In 1961, my dear friend and late Congressman John Lewis was a 21-year-old student leader from American Baptist College in Nashville when he joined an interracial group traveling through the South by bus to test the recent Supreme Court decision banning segregation in interstate travel. These were the Freedom Riders—more than 400 Black and white volunteers who risked their lives and freedom 60 years ago to face down segregation in the Deep South. The original group organized by the Congress of Racial Equality (CORE) began with 13 riders who left Washington, D.C. on May 4, 1961, with plans to arrive in New Orleans on May 17, the seventh anniversary of the Brown v. Board of Education decision. During that ride and the 60 others that followed that summer and fall, John Lewis and many others were beaten, brutalized, and arrested. Buses were firebombed and destroyed. But at every step, brave and determined new volunteers traveled to meet the riders and take their places. The 1961 Freedom Rides brought national attention to the cause, led Attorney General Robert Kennedy and the Justice Department to strengthen the laws outlawing segregation in interstate travel, and marked a crucial early turning point in the Civil Rights Movement.
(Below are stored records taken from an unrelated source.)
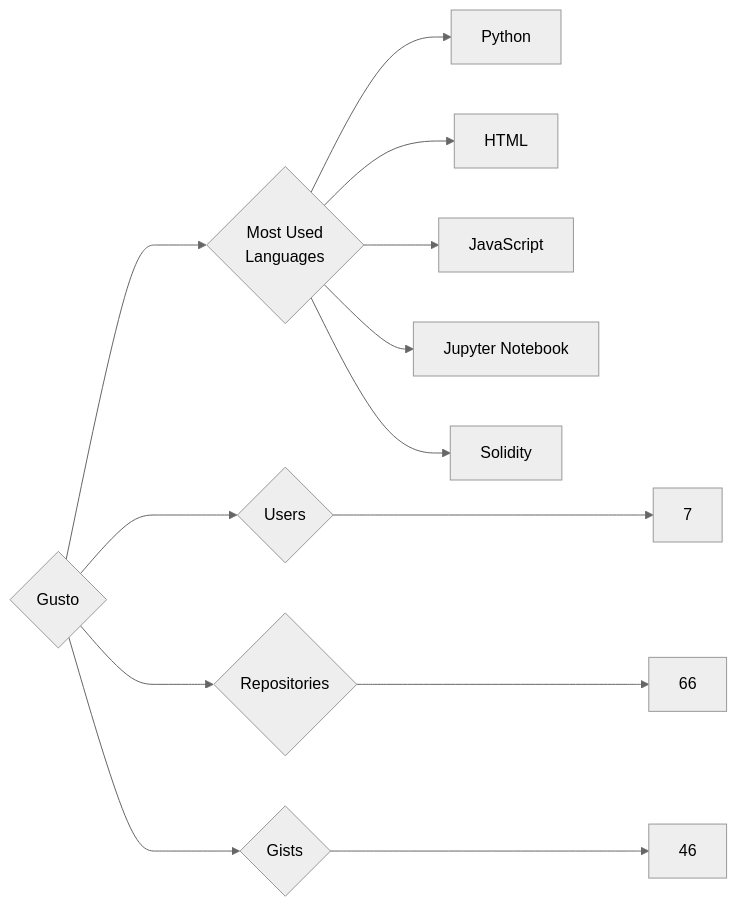
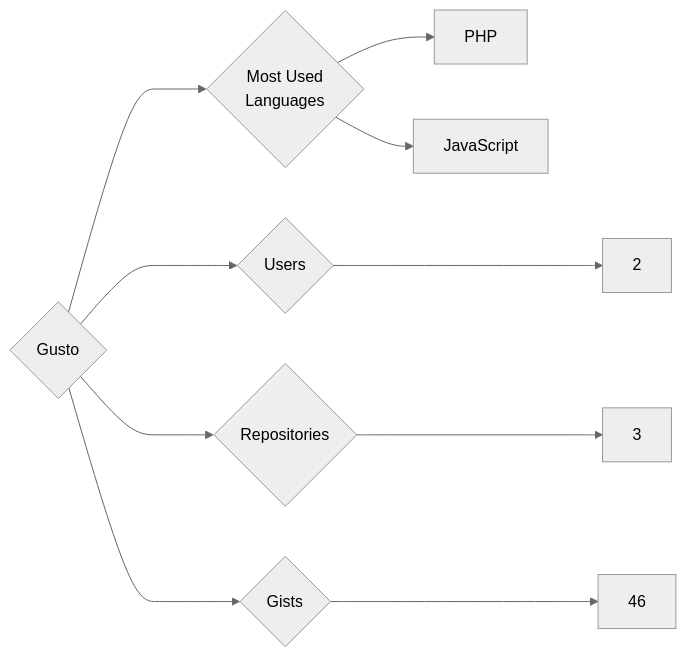
Before and after one commit to trickest/insiders: the diagram in targets/Gusto/README.md, drawn with Mermaid (neutral theme). The commit also changed 840 other files, not shown here.

````diff
--- a/targets/Gusto/README.md
+++ b/targets/Gusto/README.md
@@ -3,13 +3,10 @@
 ```mermaid
 graph LR
 COMPANY_NAME{Gusto}
-COMPANY_NAME ---> U{Users} ---> UN[7]
-COMPANY_NAME ---> R{Repositories} ---> RN[66]
+COMPANY_NAME ---> U{Users} ---> UN[2]
+COMPANY_NAME ---> R{Repositories} ---> RN[3]
 COMPANY_NAME ---> G{Gists} ---> GN[46]
 COMPANY_NAME ---> ML{Most Used<br>Languages}
-ML --> Python[Python]
-ML --> HTML[HTML]
+ML --> PHP[PHP]
 ML --> JavaScript[JavaScript]
-ML --> Jupyter_Notebook[Jupyter Notebook]
-ML --> Solidity[Solidity]
 ```
````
For young people today, the fight against segregated buses and train cars might feel like a triumphant victory that is now ancient history. But the dangerous and systemic assaults on voting rights happening across our nation right now are a stark reminder that even though we won that battle and many others, the war is still not over. During a May 1865 American Anti-Slavery Society debate on whether the organization’s work was complete with the end of the Civil War, Frederick Douglass issued a famous warning on the need for ongoing vigilance: “Slavery has been called a great many names, and it will call itself by yet another name; and you and I and all of us had better wait and see what new form this old monster will assume, in what new skin this old snake will come forth next.”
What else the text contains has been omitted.